Did you know that Frank Sinatra was born at 415 Monroe Street in Hoboken? Of course you did; you live in Hoboken. Even the people who come to Hoboken just for the crowded bars on the weekends know at least two things about our town—Sinatra and baseball. And if you’re a long-time resident you probably greet the news that there’s a proposal to tear down the uninspiring building currently residing at Sinatra’s birthplace and replace it with uninspiring condominiums with mixed emotions.
On the one hand, this isn’t the actual building that Sinatra was born in—that burned down decades ago, replaced by the monstrosity currently standing there (the Walk-of-Fame-style star was added in 1996). And Sinatra’s connection to Hoboken is feeble; the man left Hoboken more or less as quickly as he could (hey, Hoboken was kind of a dump when Sinatra lived here) and returned precisely three times in his lifetime—once at the behest of Ronald Reagan and once to get an honorary degree from Stevens.
On the other hand, the Sinatra stuff is part of Hoboken’s history and identity, albeit in increasingly background ways. There’s nothing wrong with tearing down the building that squats at 415 Monroe and replacing it with something much better—but if you look at the plans proposed by the Chairman of Board Corporation, which bought the property in 2015, it’s just so … uninspiring.
The Blanding of Hoboken
There’s something symbolic about Sinatra’s birthplace becoming not just condominiums but cookie-cutter condominiums. If you look at the plans submitted to the City Council, there’s absolutely nothing special about them. It’s a bog-standard condo plan that looks like every single other condo building put up in this town over the last decade.

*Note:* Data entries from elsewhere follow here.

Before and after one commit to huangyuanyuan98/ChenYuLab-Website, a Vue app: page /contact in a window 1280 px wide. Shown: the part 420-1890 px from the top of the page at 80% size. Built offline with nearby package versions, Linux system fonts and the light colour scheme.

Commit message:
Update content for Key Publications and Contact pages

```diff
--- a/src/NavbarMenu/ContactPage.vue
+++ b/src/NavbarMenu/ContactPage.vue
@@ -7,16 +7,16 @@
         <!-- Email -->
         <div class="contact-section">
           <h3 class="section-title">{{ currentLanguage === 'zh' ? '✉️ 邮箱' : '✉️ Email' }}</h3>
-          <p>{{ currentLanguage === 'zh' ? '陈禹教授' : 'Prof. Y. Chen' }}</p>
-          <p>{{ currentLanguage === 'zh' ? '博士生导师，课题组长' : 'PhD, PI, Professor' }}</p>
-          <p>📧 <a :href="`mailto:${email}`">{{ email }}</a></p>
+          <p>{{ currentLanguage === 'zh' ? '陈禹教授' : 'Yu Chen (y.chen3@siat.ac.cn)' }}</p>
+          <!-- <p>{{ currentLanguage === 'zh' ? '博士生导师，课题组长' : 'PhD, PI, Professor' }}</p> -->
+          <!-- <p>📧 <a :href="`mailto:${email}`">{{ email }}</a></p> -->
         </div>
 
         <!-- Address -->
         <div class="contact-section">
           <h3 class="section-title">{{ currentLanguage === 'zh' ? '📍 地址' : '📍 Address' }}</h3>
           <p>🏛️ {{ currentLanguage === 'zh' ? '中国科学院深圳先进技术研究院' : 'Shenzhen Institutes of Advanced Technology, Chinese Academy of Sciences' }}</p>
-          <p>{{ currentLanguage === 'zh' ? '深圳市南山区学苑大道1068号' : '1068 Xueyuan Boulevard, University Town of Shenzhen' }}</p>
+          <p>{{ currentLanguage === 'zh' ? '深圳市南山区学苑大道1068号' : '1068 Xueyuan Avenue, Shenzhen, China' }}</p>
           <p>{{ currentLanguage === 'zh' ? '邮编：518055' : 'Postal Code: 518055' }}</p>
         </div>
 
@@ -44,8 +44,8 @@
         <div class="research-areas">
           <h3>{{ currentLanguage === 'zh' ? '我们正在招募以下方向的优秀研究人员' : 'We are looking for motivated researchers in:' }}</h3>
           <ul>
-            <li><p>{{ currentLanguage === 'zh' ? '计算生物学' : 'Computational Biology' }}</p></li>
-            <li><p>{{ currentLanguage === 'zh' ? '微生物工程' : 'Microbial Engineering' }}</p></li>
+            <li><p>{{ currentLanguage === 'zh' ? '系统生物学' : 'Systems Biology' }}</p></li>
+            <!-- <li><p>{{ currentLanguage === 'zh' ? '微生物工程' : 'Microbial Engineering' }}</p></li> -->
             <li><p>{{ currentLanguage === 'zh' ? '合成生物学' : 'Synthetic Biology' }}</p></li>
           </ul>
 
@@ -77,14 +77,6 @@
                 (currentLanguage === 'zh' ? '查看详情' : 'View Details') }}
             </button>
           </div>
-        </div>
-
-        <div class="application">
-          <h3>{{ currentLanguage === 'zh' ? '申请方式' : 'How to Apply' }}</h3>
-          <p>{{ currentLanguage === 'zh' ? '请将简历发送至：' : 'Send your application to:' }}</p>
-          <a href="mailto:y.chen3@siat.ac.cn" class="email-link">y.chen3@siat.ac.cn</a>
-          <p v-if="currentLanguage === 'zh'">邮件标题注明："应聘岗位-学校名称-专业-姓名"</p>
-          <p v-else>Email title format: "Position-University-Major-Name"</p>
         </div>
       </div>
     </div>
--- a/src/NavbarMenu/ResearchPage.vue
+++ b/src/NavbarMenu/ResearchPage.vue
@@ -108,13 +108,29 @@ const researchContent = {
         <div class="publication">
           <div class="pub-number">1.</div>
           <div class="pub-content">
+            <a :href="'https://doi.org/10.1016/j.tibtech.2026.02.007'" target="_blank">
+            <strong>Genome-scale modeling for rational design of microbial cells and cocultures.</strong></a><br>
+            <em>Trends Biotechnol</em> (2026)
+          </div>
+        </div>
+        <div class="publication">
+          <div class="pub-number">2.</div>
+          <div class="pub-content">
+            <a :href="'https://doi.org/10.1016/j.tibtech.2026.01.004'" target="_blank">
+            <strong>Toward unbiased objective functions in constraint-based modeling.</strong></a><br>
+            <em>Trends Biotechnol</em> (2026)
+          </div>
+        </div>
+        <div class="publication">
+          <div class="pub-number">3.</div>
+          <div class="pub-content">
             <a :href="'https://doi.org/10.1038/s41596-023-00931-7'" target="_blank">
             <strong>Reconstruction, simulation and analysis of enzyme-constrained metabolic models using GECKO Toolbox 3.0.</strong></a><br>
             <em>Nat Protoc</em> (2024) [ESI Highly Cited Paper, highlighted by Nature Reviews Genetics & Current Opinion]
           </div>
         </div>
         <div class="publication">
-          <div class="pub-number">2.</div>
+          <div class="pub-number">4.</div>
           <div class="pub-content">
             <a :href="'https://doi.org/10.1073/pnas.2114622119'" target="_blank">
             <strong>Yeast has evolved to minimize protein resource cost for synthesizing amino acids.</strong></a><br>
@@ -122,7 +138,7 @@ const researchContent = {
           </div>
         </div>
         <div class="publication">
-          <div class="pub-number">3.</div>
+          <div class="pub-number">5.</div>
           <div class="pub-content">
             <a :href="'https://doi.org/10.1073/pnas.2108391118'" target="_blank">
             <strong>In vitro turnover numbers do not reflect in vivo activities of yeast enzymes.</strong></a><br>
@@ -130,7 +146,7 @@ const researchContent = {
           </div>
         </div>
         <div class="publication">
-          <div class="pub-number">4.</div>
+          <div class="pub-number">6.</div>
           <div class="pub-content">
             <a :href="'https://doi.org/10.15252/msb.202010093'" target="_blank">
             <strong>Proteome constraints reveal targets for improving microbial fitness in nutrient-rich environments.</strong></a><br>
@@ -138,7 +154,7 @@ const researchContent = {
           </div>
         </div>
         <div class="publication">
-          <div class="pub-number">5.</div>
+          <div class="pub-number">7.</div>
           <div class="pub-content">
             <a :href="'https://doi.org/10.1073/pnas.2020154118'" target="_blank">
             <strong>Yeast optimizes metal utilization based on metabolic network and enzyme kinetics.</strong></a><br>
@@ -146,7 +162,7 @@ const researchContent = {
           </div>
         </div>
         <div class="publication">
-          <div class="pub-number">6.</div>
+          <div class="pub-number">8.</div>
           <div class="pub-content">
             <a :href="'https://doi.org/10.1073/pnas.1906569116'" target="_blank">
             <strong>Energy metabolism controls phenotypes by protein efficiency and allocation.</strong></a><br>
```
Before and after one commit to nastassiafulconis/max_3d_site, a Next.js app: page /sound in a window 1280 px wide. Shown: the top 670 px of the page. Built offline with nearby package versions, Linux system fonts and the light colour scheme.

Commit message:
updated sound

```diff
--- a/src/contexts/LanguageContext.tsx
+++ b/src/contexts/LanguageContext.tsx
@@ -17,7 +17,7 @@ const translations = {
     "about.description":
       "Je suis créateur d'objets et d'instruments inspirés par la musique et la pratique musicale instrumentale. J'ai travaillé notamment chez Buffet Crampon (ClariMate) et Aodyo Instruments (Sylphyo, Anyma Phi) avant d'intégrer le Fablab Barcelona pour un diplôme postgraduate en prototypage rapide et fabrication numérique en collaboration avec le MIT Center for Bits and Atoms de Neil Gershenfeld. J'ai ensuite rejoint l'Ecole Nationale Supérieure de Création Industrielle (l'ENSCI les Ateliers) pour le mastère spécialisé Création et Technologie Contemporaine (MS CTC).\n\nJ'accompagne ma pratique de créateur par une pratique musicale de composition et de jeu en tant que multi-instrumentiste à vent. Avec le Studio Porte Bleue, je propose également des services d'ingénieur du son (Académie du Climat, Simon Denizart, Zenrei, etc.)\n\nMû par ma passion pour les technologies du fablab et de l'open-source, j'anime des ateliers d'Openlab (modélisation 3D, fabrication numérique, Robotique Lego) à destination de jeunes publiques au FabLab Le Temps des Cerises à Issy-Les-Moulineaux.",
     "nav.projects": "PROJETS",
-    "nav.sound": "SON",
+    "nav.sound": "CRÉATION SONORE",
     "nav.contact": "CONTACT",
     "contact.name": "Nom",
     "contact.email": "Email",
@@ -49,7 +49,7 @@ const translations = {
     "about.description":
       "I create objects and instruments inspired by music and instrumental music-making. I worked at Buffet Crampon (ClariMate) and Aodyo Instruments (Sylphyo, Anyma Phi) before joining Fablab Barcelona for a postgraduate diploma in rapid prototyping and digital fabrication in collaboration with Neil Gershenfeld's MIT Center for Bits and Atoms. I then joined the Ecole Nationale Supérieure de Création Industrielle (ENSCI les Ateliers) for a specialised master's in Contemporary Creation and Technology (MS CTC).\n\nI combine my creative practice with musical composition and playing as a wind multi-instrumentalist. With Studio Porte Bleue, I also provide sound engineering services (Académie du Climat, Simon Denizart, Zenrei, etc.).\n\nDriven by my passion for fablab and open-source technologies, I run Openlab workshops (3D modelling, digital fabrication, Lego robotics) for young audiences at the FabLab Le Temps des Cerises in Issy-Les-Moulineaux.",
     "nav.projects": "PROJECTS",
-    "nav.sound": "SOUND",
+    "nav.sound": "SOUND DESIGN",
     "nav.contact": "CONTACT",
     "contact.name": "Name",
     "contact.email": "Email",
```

There’s some mumbling about keeping the star in the sidewalk, and that’s about it.
It’s just a missed opportunity, really. Why not design something that at least shrugs in the direction of Old Blue Eyes and Hoboken history? There’s a chance to do something interesting here, and it’s being squandered. You can build a vanilla condo building anywhere. Why not put some effort into things at 415 Monroe? Of course, the money still spends the same, so in practical terms it doesn’t matter.
Of course, the way things are going in another few decades people may not even remember who Sinatra was, much less care about where he lived. What do you think? What should go up on the site—or is a bland condo project with an afterthought star in the sidewalk (moved to make way for the parking entrance) actually the perfect memorial for modern-day Hoboken?